Economic sociology in the teachings of Adam Smith, T. Malthus, D. Ricardo, K. Marx and the neo-classics.

 
 4.

Economic sociology in Germany: G. Simmel, W. Sombart, M. Weber

 
 5.

Social consequences of capitalism: E. Durkheim and T. Veblen

 
 6.

The "Great Depression" and the decline of liberal capitalism: K. Polanyi and J. Shumpeter

 
 7.

Written exam on parts 1 and 2

 
 8.

Theories of underdeveloped regions’ modernization

 
 9.

Criticisms against the theories of modernization

 
 10.

Upsurge and decline of Keynesian "Welfare state"

 
 11.

The crisis of Fordism and the emergence of flexible production models

 
 12.

The market and the state in the developed countries (pluralism and neo-corporatism)

 
 13.

The market and the state in the centrally planned state and transitional economies

 
 14.

Globalization and the national economic models

 
 15.

Economic and sociological neo-institutionalism

 
 16.

Essay on Part 3

 

 

5. Teaching Methodology

The main instructional method is the lecture and it is combined with numerous case studies of up-to-date research studies and discussions. At the end of each lecture, the limits of the studied approaches when applied to studying contemporary economic phenomena are outlined.

 

6. Assessment

The overall evaluation of students is composed of two exams. The first one is a written exam on the classical heritage of economic sociology (40% of the final grade) and the second one is a written essay (60% of the final grade). The essay should be an attempt at applying the economic sociology’s approaches to the explanation of contemporary economic problems, transforming economies included. The assessment criteria are deep understanding of economic sociology’s methodology and skills for its application to specific cases (research, analysis, assessment).
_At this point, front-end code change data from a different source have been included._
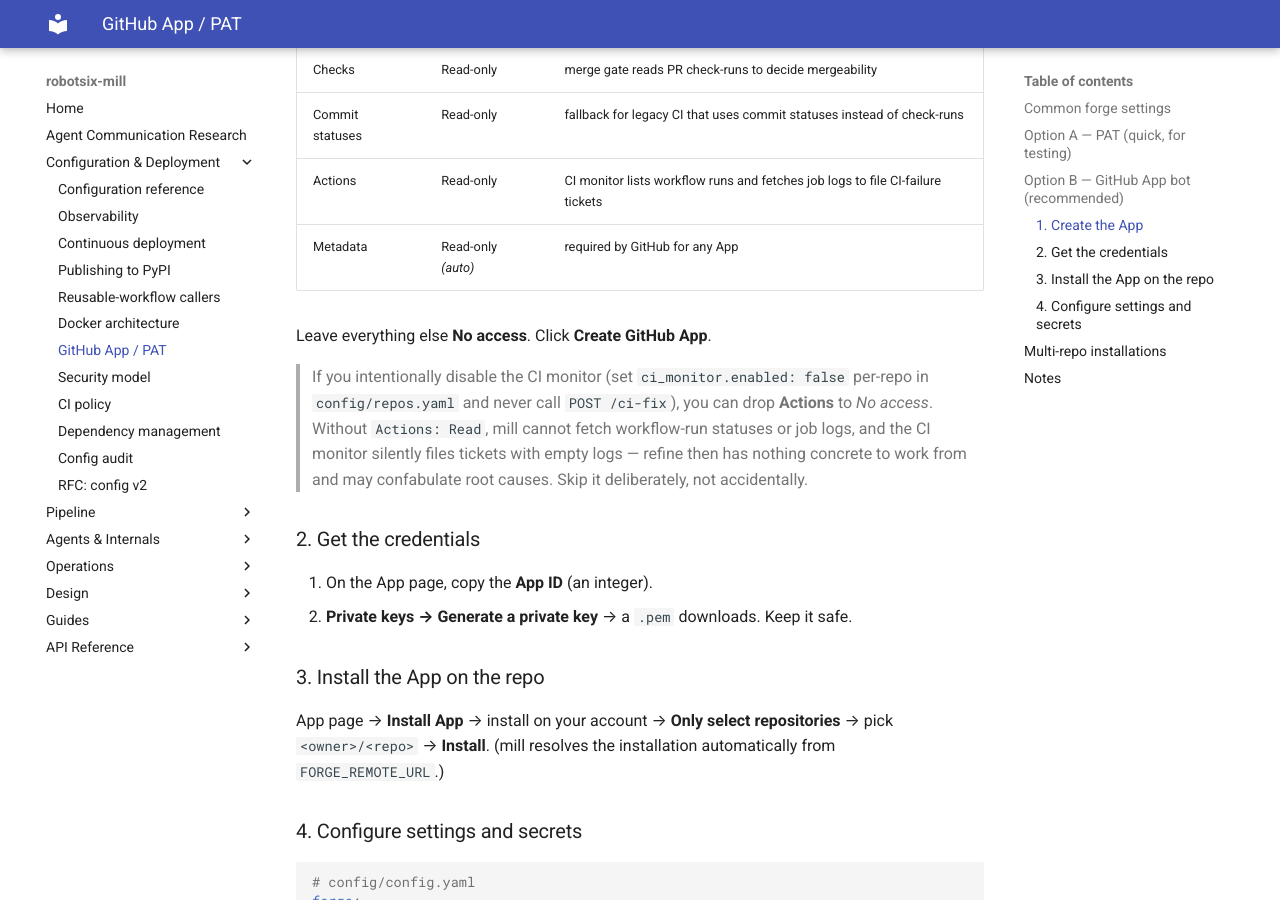
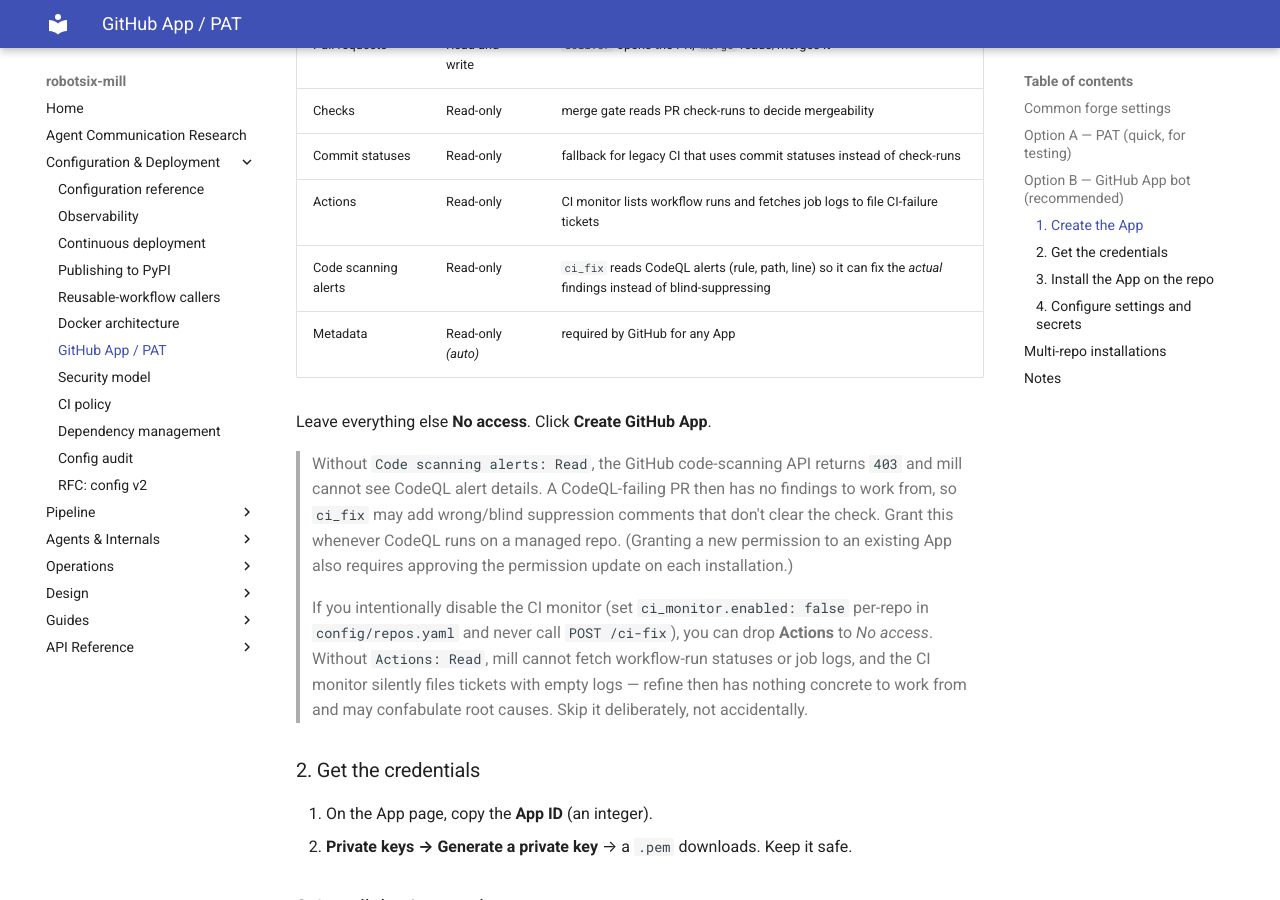
Before and after one commit to damien-robotsix/robotsix-mill, an MkDocs documentation site: the page built from docs/github-app.md, in a window 1280 px wide and 900 px high, scrolled down 1698 px. Built offline with MkDocs 1.6.1 and Material for MkDocs 9.7.7, drawn with Linux system fonts in a browser that asks for light colours.

Commit message:
docs(github-app): require "Code scanning alerts: Read" App permission for ci_fix (#1795)
Without it the code-scanning API returns 403, mill can't read CodeQL alert
details, and ci_fix blind-suppresses the wrong rules/files (e.g. it suppressed
broad-exception/clear-text-logging on the wrong file when the real alerts were
py/ineffectual-statement + py/side-effect-in-assert in a test). Add the
permission to the App setup table + a note that existing Apps must re-approve
the permission on each installation.

Co-authored-by: Damien SIX <damien.robotsix@gmail.com>
Co-authored-by: Claude Opus 4.8 (1M context) <noreply@anthropic.com>

```diff
--- a/docs/github-app.md
+++ b/docs/github-app.md
@@ -64,9 +64,17 @@ default feature set: `deliver` + merge gate + CI monitor):
 | Checks | Read-only | merge gate reads PR check-runs to decide mergeability |
 | Commit statuses | Read-only | fallback for legacy CI that uses commit statuses instead of check-runs |
 | Actions | Read-only | CI monitor lists workflow runs and fetches job logs to file CI-failure tickets |
+| Code scanning alerts | Read-only | `ci_fix` reads CodeQL alerts (rule, path, line) so it can fix the *actual* findings instead of blind-suppressing |
 | Metadata | Read-only *(auto)* | required by GitHub for any App |
 
 Leave everything else **No access**. Click **Create GitHub App**.
+
+> Without `Code scanning alerts: Read`, the GitHub code-scanning API returns
+> `403` and mill cannot see CodeQL alert details. A CodeQL-failing PR then has
+> no findings to work from, so `ci_fix` may add wrong/blind suppression
+> comments that don't clear the check. Grant this whenever CodeQL runs on a
+> managed repo. (Granting a new permission to an existing App also requires
+> approving the permission update on each installation.)
 
 > If you intentionally disable the CI monitor (set `ci_monitor.enabled: false`
 > per-repo in `config/repos.yaml` and never call `POST /ci-fix`), you can drop **Actions** to *No access*.
```
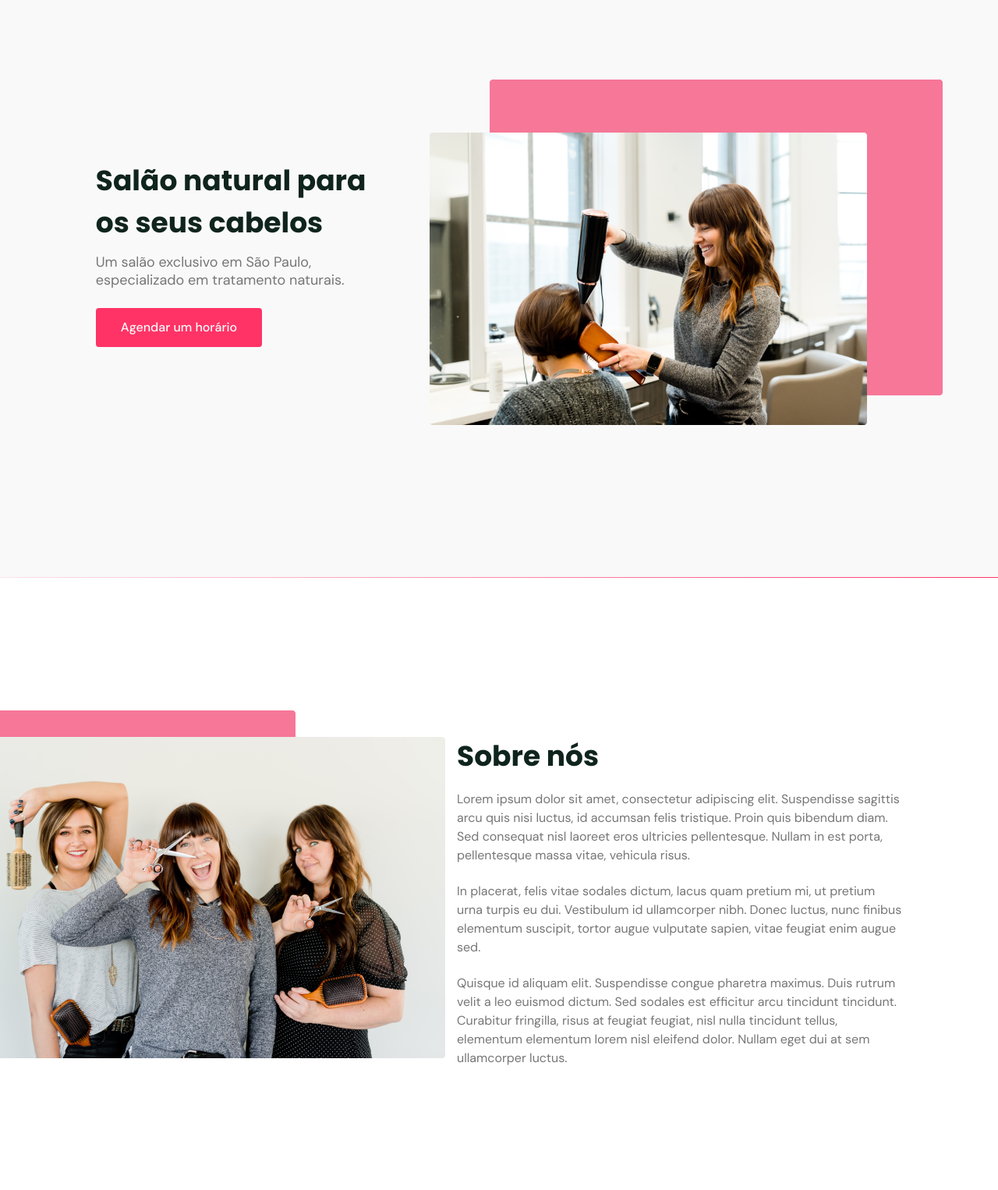
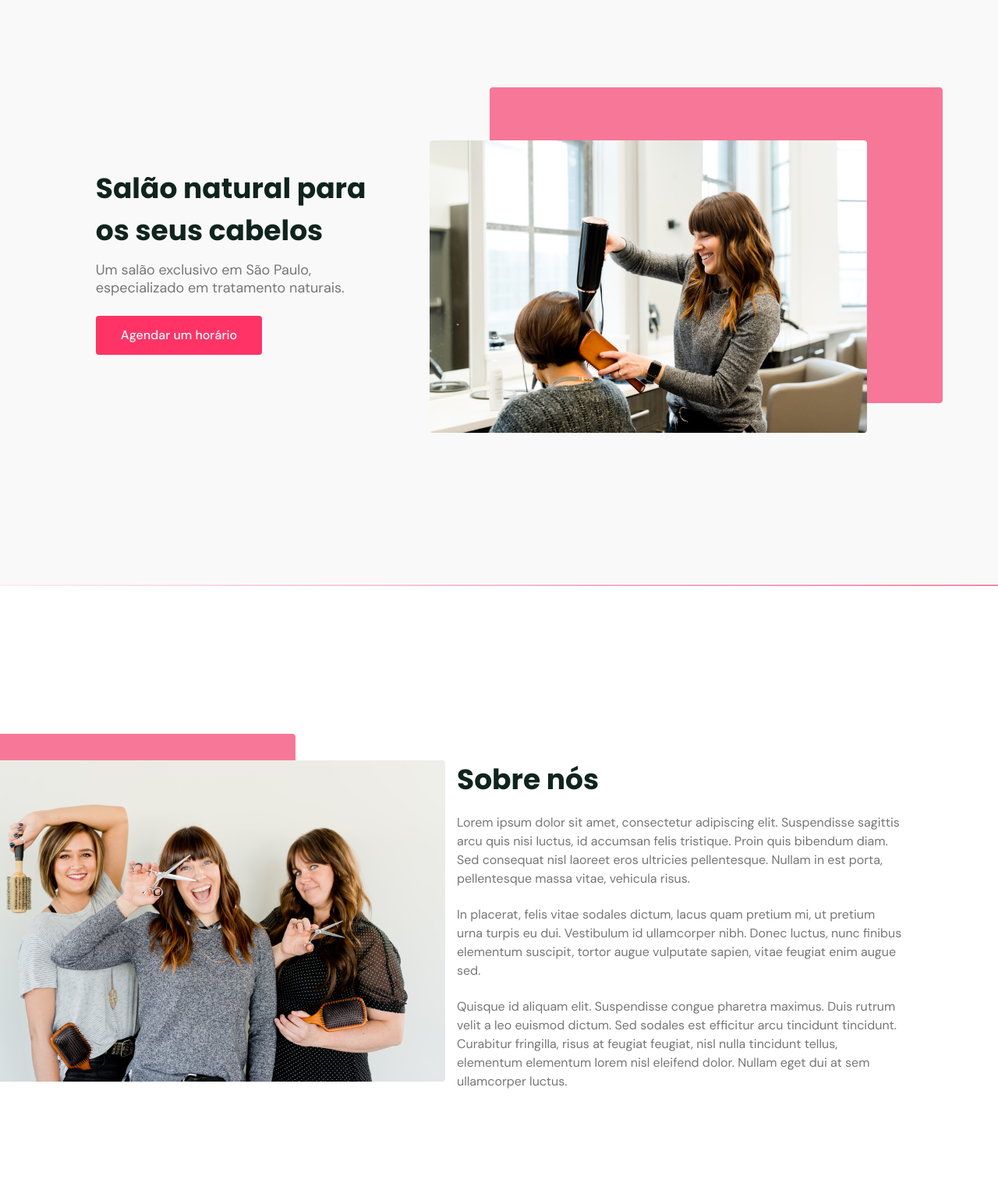
Before and after one commit to Makson19/beautysalon-landing-page, a Gatsby site: page / in a window 1280 px wide. Shown: the part 74-1600 px from the top of the page at 78% size. Built offline with nearby package versions, Linux system fonts and the light colour scheme; Gatsby itself is replaced by a stand-in of ours.

Commit message:
config nav menu and update README file

```diff
--- a/src/components/About/index.jsx
+++ b/src/components/About/index.jsx
@@ -6,7 +6,7 @@
 
 const About = () => {
   return (
-    <section css={sectionAbout}>
+    <section css={sectionAbout} id="about">
       <div className="container">
         <div css={image} data-aos="fade" data-aos-delay="800">
           <img src={Image} alt="mulheres segurando ferramentas de salão de beleza" />
--- a/src/components/About/styles.js
+++ b/src/components/About/styles.js
@@ -5,7 +5,7 @@ export const sectionAbout = css`
   padding: 8rem 0;
 
   @media (min-width: 1024px) {
-    padding: 17rem 0;
+    padding: 19rem 0;
     .container {
       display: flex;
       justify-content: space-between;
--- a/src/components/Header/index.jsx
+++ b/src/components/Header/index.jsx
@@ -26,16 +26,16 @@ const Header = () => {
               <Link to="#">Início</Link>
             </li>
             <li>
-              <Link to="#">Sobre</Link>
+              <Link to="#about">Sobre</Link>
             </li>
             <li>
-              <Link to="#">Serviços</Link>
+              <Link to="#services">Serviços</Link>
             </li>
             <li>
-              <Link to="#">Depoimentos</Link>
+              <Link to="#testimonials">Depoimentos</Link>
             </li>
             <li>
-              <Link to="#">Contato</Link>
+              <Link to="#contact">Contato</Link>
             </li>
           </ul>
         </nav>
--- a/src/components/Start/styles.js
+++ b/src/components/Start/styles.js
@@ -6,7 +6,7 @@ export const sectionStart = css`
   padding: 3.2rem 0 7.9rem 0;
 
   @media (min-width: 1024px) {
-    padding: 10.4rem 0 19.2rem 0;
+    padding: 11.4rem 0 19.2rem 0;
     .container {
       align-items: center;
       display: flex;
```
Also changed, not shown: README.md, 2 other files.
   crc  .  syllabi collection  .  alumni syllabi  .  sociology  .